• Main expertise and experience in computer vision and pattern recognition, machine/deep learning, image and signal processing, and neuroimaging (data analysis).

  • Main research focus lies on deep learning, specifically on domain adaptation and generalization, multimodal deep learning, learning with privileged information, zero/one/few-shot learning and, in general, learning with “imperfect” data (i.e., unlabelled or partially labelled, few, annotated with noisy or weakly labels, class imbalanced, biased, or a combination of these). I am recently fascinated by approaches leveraging generated synthetic data in order to reach same performance as using real data (so getting rid of costly real data collections and annotations). Related applications involve classification and recognition, in supervised and unsupervised scenarios, including (fine-grained) activity recognition.

  • Particular interest in multimodal social signal processing approaches for the analysis of (even nonverbal) human behavior, with main applications related to surveillance and security, human-human and human-machine interaction, ambient intelligence, and retailing. Also major experience in typical industrial application domains such as visual inspection and automation.

  • Concerning the biomedical area, the main work and interest go to neuroimaging data analysis, namely Magnetic Resonance Imaging and, in particular, in the study of neural correlates responsible of (social) behavior, aiming at the investigation of behavioral neurological pathologies (e.g., schizophrenia, autism, etc.) and brain function understanding in general. We deal with these problems adopting a “connectomics” approach, mainly exploiting and integrating structural and functional information.

  • “Recent” interest in the use of neuroimaging data in complex visual recognition tasks. In short, the driving idea lies in exploiting neuroimaging data (electroencephalography, EEG, at first instance) and visual data to improve the performance of deep learning models. The goal is to assess whether brain recordings (e.g., EEG) would be useful to tackle difficult recognition tasks, either when processed together with visual data, or when used as privileged information, available only at training but not at test time.
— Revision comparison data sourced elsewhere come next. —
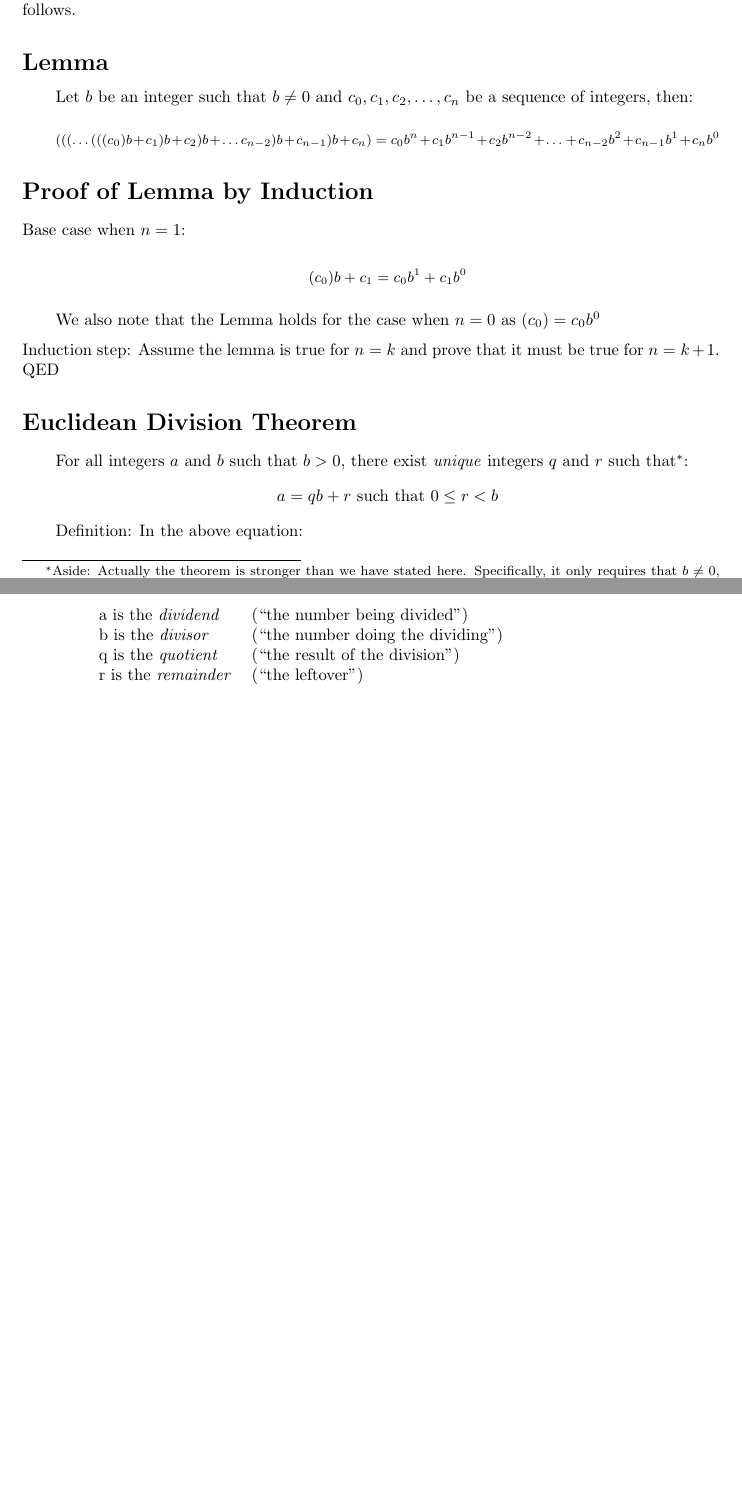
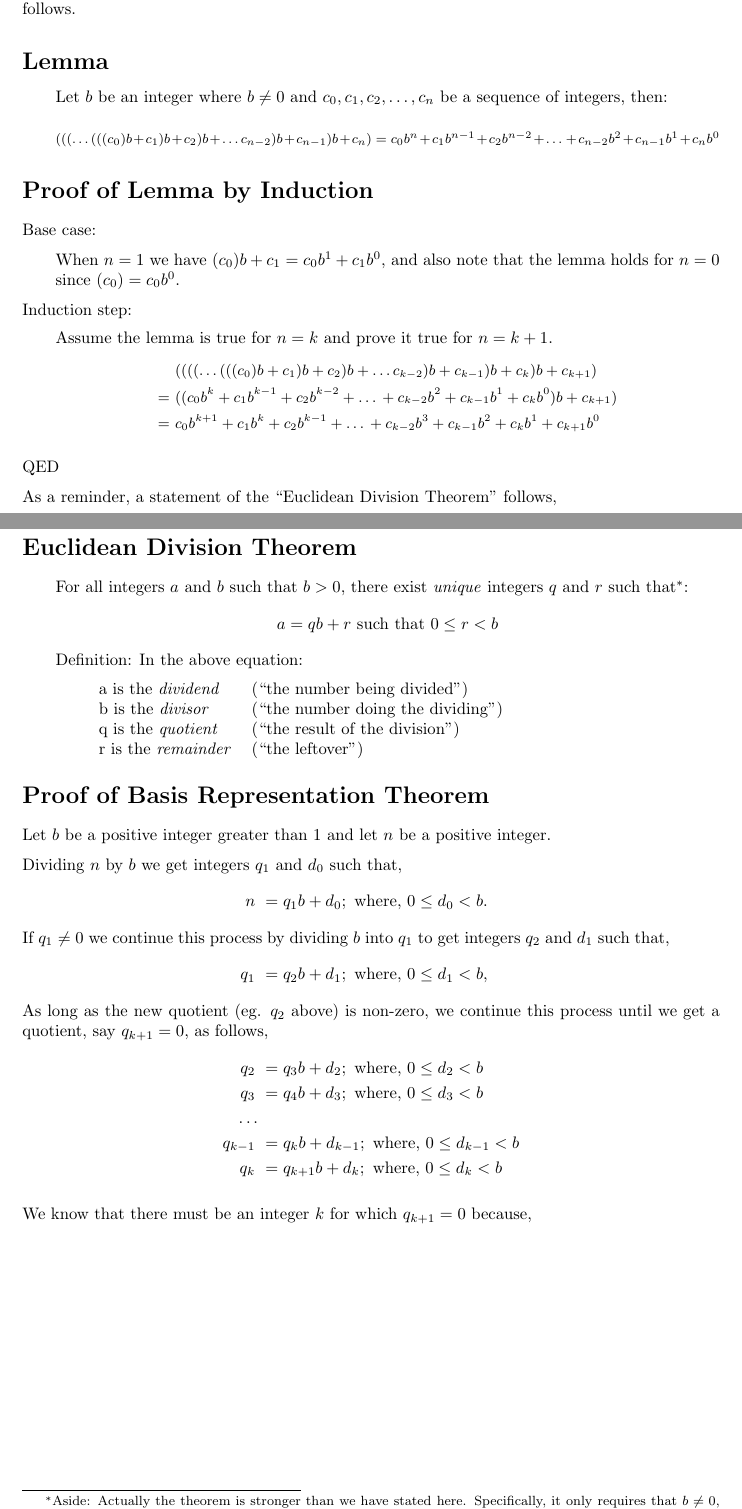
Before and after one commit to jrowellfx/mathPapers, a LaTeX document (basisReprThm/altProof/basisReprThmAlt.tex): two parts of pages 1 and 2 of 2, joined at a grey line, cut so that both start at the same text, the shorter picture padded with empty space. Compiled offline with pdfLaTeX.

Commit message:
WIP Basis Repr Thm - Alt proof

```diff
--- a/basisReprThm/altProof/basisReprThmAlt.tex
+++ b/basisReprThm/altProof/basisReprThmAlt.tex
@@ -126,7 +126,7 @@ also be proven by generalizing the technique used in exercise 2-iii; that proof
 
 \section*{Lemma}
 \begin{jprIn}
-Let \(b\) be an integer such that \(b\ne{}0\) and \(c_0, c_1, c_2, \dots{}, c_n\) be a sequence of integers, then:
+Let \(b\) be an integer where \(b\ne{}0\) and \(c_0, c_1, c_2, \dots{}, c_n\) be a sequence of integers, then:
 {\footnotesize
 \bgroup                                  %% open the group
 \setlength{\abovedisplayskip}{0pt}       %% effective inside the group
@@ -148,25 +148,25 @@ c_{n}b^0
 \end{jprIn}
 
 \section*{Proof of Lemma by Induction}
-Base case when \(n=1\):
+Base case:
 \begin{jprIn}
+When \(n=1\) we have \((c_0)b + c_1 = c_0b^1 + c_1b^0\), and
+also note that the lemma holds for \(n=0\) since \((c_0) = c_0b^0\).
+\end{jprIn}
+Induction step:
+\begin{jprIn}
+Assume the lemma is true for \(n=k\) and prove it true for \(n=k+1\).
 {\small
-\bgroup                                  %% open the group
-\setlength{\abovedisplayskip}{0pt}       %% effective inside the group
-\begin{center}
-\begin{equation*}
-(c_0)b + c_1
-=
-c_0b^1 + c_1b^0
-\end{equation*}
-\end{center}
-\egroup
+\begin{alignat*}{1}
+&((((\dots{}(((c_0)b + c_1)b + c_2)b + \dots{} c_{k-2})b + c_{k-1})b + c_k)b + c_{k+1})\\
+=\  &((c_0b^k + c_1b^{k-1} + c_2b^{k-2} + \dots{} + c_{k-2}b^2 + c_{k-1}b^1 + c_{k}b^0)b + c_{k+1})\\
+=\  &c_0b^{k+1} + c_1b^{k} + c_2b^{k-1} + \dots{} + c_{k-2}b^3 + c_{k-1}b^2 + c_{k}b^1 + c_{k+1}b^0
+\end{alignat*}
 }
-We also note that the Lemma holds for the case when \(n=0\) as \((c_0) = c_0b^0\)
 \end{jprIn}
-Induction step: Assume the lemma is true for \(n=k\) and prove that it must be true for \(n=k+1\).
 QED
 
+As a reminder, a statement of the ``Euclidean Division Theorem'' follows,
 \section*{Euclidean Division Theorem}
 \begin{jprIn}
 For all integers \(a\) and \(b\) such that \(b>0\),
@@ -189,4 +189,25 @@ r is the \emph{remainder} & (``the leftover'')
 \end{jprIn}
 \end{jprIn}
 
+\section*{Proof of Basis Representation Theorem}
+
+Let \(b\) be a positive integer greater than 1 and
+let \(n\) be a positive integer.
+
+Dividing \(n\) by \(b\) we get integers \(q_1\) and \(d_0\) such that,
+\begin{alignat*}{1}
+n\ &= q_1b + d_0; \text{ where, } 0 \le{} d_0 < b.\\
+\intertext{If \(q_1 \ne{} 0\) we continue this process by dividing \(b\) into \(q_1\) to get integers \(q_2\) and \(d_1\) such that,}
+q_1\ &= q_2b + d_1; \text{ where, } 0 \le{} d_1 < b,\\
+\intertext{As long as the new quotient (eg. \(q_2\) above) is non-zero, we continue this process
+until we get a quotient, say \(q_{k+1} = 0\), as follows,}
+q_2\ &= q_3b + d_2; \text{ where, } 0 \le{} d_2 < b\\
+q_3\ &= q_4b + d_3; \text{ where, } 0 \le{} d_3 < b\\
+\dots{}\\
+q_{k-1}\ &= q_{k}b + d_{k-1}; \text{ where, } 0 \le{} d_{k-1} < b\\
+q_{k}\ &= q_{k+1}b + d_k; \text{ where, } 0 \le{} d_k < b
+\end{alignat*}
+
+We know that there must be an integer \(k\) for which \(q_{k+1} = 0\) because,
+
 \end{document}
```
Also changed, not shown: basisReprThm/altProof/basisReprThmAlt.pdf.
  • Former experience in underwater vision (acoustical and optical), data fusion and sensory integration with applications on (underwater) object detection and recognition, object and scene reconstruction.

Research keywords

Computer Vision

Machine Learning

Deep Learning


Pattern Recognition

Underwater Vision

Signal, Image and Video Processing

Pubs repositories and CV

CV and main publications (pdf), updated at March 2024